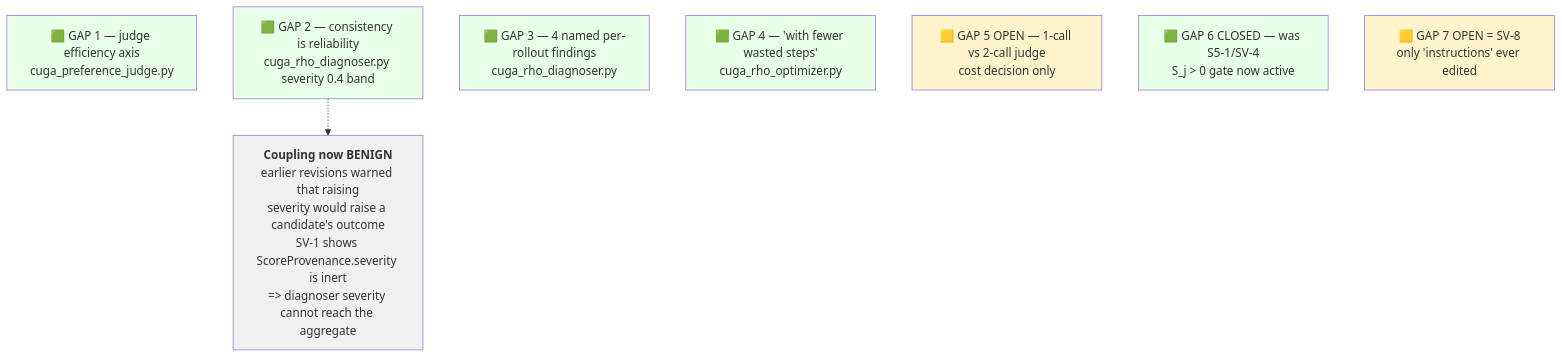
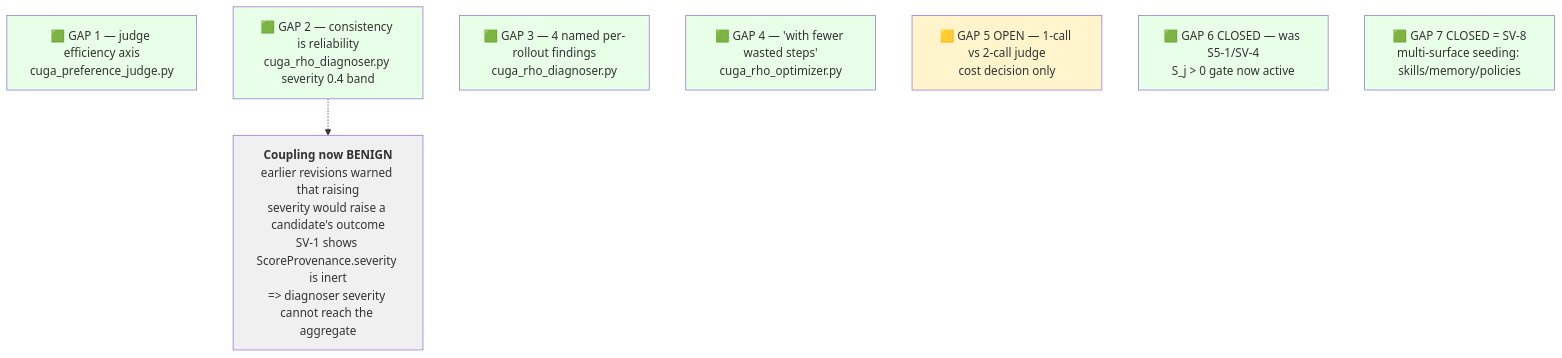
One commit to one-little-step/AgentEvolve changed the eighth of 10 diagrams in docs/architecture/IMPLEMENTED-PIPELINE-MAP.md. Above: the diagram before and after it, drawn with Mermaid. The commit also changed other lines of this file and 65 other files, not shown here.

````diff
--- a/docs/architecture/IMPLEMENTED-PIPELINE-MAP.md
+++ b/docs/architecture/IMPLEMENTED-PIPELINE-MAP.md
@@ -368,21 +384,21 @@
 ```mermaid
 flowchart TB
     G1["🟩 GAP 1 — judge efficiency axis<br/>cuga_preference_judge.py"]
     G2["🟩 GAP 2 — consistency is reliability<br/>cuga_rho_diagnoser.py severity 0.4 band"]
     G3["🟩 GAP 3 — 4 named per-rollout findings<br/>cuga_rho_diagnoser.py"]
     G4["🟩 GAP 4 — 'with fewer wasted steps'<br/>cuga_rho_optimizer.py"]
     G5["🟨 GAP 5 OPEN — 1-call vs 2-call judge<br/>cost decision only"]
     G6["🟩 GAP 6 CLOSED — was S5-1/SV-4<br/>S_j > 0 gate now active"]
-    G7["🟨 GAP 7 OPEN = SV-8<br/>only 'instructions' ever edited"]
+    G7["🟩 GAP 7 CLOSED = SV-8<br/>multi-surface seeding: skills/memory/policies"]
 
     G2 -.-> NOTE["<b>Coupling now BENIGN</b><br/>earlier revisions warned that raising<br/>severity would raise a candidate's outcome<br/>SV-1 shows ScoreProvenance.severity is inert<br/>=> diagnoser severity cannot reach the aggregate"]
 
     style G1 fill:#e8ffe8
     style G2 fill:#e8ffe8
     style G3 fill:#e8ffe8
     style G4 fill:#e8ffe8
     style G6 fill:#e8ffe8
     style G5 fill:#fff4cc
-    style G7 fill:#fff4cc
+    style G7 fill:#e8ffe8
     style NOTE fill:#f0f0f0
 ```
````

▶ Goal of the exercise
Although the entries contain pictures, copy everything else in them exactly.

▶ Solution
One commit to one-little-step/AgentEvolve changed the eighth of 10 diagrams in docs/architecture/IMPLEMENTED-PIPELINE-MAP.md. Above: the diagram before and after it, drawn with Mermaid. The commit also changed other lines of this file and 65 other files, not shown here.

````diff
--- a/docs/architecture/IMPLEMENTED-PIPELINE-MAP.md
+++ b/docs/architecture/IMPLEMENTED-PIPELINE-MAP.md
@@ -368,21 +384,21 @@
 ```mermaid
 flowchart TB
     G1["🟩 GAP 1 — judge efficiency axis<br/>cuga_preference_judge.py"]
     G2["🟩 GAP 2 — consistency is reliability<br/>cuga_rho_diagnoser.py severity 0.4 band"]
     G3["🟩 GAP 3 — 4 named per-rollout findings<br/>cuga_rho_diagnoser.py"]
     G4["🟩 GAP 4 — 'with fewer wasted steps'<br/>cuga_rho_optimizer.py"]
     G5["🟨 GAP 5 OPEN — 1-call vs 2-call judge<br/>cost decision only"]
     G6["🟩 GAP 6 CLOSED — was S5-1/SV-4<br/>S_j > 0 gate now active"]
-    G7["🟨 GAP 7 OPEN = SV-8<br/>only 'instructions' ever edited"]
+    G7["🟩 GAP 7 CLOSED = SV-8<br/>multi-surface seeding: skills/memory/policies"]
 
     G2 -.-> NOTE["<b>Coupling now BENIGN</b><br/>earlier revisions warned that raising<br/>severity would raise a candidate's outcome<br/>SV-1 shows ScoreProvenance.severity is inert<br/>=> diagnoser severity cannot reach the aggregate"]
 
     style G1 fill:#e8ffe8
     style G2 fill:#e8ffe8
     style G3 fill:#e8ffe8
     style G4 fill:#e8ffe8
     style G6 fill:#e8ffe8
     style G5 fill:#fff4cc
-    style G7 fill:#fff4cc
+    style G7 fill:#e8ffe8
     style NOTE fill:#f0f0f0
 ```
````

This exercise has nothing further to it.